**What you should do**. Across the entries below, determine how many lines include the word "const". State only the resulting number.

/---

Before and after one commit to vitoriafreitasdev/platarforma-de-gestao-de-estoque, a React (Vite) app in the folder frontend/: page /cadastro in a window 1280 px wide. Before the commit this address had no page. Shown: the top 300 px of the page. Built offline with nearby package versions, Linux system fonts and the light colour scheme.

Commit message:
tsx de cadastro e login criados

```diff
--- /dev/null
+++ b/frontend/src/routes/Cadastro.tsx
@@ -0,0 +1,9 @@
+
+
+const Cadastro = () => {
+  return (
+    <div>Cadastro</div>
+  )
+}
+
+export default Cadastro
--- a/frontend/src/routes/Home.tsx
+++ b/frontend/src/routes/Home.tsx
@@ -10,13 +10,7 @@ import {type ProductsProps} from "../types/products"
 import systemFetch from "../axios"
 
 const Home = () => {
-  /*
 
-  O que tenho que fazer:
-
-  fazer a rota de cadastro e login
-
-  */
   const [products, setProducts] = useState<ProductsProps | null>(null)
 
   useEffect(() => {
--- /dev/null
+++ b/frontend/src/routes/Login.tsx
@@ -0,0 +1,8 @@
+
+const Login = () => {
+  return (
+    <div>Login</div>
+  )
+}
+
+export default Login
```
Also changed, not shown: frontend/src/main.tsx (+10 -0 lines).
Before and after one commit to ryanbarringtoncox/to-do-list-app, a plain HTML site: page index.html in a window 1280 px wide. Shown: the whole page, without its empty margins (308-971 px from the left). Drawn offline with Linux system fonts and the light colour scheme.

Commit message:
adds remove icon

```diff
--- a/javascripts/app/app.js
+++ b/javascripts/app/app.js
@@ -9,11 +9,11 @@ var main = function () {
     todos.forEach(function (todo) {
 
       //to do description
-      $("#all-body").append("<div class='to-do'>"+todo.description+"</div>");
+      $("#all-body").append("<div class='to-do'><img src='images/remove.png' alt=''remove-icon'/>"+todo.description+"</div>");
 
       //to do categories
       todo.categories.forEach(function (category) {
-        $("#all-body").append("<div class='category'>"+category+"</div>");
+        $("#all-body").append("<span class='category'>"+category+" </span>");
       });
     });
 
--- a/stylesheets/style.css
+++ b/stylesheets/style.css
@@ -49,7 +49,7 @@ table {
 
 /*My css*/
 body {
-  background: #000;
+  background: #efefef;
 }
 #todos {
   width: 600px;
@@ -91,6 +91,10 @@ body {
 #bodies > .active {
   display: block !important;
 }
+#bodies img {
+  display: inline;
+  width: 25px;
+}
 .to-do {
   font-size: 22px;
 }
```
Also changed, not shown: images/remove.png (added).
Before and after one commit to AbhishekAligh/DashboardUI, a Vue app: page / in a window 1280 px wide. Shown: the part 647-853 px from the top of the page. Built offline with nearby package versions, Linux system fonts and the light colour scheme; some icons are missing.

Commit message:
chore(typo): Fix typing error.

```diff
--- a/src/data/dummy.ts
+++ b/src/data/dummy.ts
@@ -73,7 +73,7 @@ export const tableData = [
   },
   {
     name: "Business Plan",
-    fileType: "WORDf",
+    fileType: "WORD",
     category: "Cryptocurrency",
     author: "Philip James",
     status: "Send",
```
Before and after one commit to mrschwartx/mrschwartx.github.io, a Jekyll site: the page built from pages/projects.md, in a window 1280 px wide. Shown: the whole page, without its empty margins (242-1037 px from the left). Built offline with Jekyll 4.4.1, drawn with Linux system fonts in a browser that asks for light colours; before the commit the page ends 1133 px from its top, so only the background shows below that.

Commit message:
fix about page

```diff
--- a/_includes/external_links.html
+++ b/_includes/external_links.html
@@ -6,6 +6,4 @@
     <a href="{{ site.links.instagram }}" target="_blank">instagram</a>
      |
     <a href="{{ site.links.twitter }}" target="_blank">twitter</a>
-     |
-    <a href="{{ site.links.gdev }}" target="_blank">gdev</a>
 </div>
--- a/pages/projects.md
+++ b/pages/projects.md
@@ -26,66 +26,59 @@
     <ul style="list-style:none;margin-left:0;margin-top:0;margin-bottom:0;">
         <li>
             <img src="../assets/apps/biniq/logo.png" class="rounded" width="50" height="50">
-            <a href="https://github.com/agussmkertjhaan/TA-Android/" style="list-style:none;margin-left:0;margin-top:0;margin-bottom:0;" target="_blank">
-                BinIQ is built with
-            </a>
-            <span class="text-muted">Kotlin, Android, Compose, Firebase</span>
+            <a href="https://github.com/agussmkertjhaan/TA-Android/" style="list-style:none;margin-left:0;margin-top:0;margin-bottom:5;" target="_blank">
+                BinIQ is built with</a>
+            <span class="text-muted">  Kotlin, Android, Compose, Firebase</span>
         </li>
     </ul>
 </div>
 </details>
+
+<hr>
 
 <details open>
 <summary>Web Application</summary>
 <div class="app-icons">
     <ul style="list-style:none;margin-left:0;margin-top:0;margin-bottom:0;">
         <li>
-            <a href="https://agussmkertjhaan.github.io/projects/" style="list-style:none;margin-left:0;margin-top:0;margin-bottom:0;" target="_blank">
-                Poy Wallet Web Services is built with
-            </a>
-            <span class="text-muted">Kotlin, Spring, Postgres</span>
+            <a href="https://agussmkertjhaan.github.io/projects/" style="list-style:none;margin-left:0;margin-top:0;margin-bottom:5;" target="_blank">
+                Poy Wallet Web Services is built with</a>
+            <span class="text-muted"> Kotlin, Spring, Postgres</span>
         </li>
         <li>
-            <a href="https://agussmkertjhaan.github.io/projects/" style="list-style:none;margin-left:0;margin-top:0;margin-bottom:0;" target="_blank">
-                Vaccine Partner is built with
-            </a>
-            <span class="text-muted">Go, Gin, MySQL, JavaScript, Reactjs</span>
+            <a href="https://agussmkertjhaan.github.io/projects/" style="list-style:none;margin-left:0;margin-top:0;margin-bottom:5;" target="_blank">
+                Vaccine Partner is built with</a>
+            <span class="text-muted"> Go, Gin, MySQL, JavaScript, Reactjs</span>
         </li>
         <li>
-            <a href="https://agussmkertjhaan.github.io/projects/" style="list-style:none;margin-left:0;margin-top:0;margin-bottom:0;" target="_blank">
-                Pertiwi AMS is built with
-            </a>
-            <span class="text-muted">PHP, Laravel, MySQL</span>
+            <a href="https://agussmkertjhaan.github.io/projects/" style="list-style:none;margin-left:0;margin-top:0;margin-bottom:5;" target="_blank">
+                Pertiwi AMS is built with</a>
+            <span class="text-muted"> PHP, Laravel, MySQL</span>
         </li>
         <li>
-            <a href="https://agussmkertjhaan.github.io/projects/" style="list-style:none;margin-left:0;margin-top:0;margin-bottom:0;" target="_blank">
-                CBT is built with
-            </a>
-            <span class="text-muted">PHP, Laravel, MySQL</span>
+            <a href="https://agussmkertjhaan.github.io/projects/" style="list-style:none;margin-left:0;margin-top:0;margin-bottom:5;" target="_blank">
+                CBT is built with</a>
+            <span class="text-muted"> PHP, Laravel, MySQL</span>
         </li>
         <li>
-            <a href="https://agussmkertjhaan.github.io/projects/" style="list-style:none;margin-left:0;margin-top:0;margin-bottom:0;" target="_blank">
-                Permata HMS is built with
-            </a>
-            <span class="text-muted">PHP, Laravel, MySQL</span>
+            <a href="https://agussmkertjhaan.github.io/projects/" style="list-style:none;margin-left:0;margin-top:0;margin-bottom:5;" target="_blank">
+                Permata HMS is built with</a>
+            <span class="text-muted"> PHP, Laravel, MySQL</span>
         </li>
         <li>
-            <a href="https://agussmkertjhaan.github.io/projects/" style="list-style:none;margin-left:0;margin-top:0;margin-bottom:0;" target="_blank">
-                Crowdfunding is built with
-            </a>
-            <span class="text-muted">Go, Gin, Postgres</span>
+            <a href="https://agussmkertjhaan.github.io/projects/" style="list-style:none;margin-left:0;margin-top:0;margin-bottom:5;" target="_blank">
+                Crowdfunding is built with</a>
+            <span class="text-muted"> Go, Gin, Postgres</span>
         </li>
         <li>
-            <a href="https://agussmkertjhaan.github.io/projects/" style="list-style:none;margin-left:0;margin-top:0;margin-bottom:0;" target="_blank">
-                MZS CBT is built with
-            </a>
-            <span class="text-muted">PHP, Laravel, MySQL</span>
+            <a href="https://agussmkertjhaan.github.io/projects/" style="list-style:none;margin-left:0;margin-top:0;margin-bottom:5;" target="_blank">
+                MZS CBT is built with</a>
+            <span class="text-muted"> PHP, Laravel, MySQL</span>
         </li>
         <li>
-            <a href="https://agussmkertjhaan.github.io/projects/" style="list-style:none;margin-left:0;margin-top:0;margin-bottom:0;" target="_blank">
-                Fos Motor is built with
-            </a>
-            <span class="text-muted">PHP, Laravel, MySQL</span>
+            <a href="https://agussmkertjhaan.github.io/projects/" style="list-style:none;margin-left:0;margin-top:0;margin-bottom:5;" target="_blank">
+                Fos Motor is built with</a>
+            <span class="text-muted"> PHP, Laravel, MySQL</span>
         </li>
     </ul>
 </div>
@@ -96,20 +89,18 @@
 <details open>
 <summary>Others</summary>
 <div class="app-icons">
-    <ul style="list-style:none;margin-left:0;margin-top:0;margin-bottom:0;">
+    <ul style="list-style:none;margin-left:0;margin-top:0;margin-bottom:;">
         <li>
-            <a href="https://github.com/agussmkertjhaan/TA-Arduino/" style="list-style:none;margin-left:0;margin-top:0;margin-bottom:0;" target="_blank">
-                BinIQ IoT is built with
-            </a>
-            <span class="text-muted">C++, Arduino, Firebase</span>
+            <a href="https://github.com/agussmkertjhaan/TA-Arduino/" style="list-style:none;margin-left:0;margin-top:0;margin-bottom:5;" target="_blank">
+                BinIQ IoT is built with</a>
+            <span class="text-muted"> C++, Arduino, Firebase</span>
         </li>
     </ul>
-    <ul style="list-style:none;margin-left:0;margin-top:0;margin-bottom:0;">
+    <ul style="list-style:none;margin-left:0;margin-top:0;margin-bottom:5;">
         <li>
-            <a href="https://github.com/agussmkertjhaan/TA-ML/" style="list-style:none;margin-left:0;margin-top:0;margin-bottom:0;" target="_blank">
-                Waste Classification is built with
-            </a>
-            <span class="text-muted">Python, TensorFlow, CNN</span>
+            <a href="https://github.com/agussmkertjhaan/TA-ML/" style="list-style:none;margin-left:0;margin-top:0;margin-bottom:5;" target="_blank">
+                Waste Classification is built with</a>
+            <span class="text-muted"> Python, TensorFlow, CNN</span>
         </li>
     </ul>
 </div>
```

\---

**Exercise output**. 5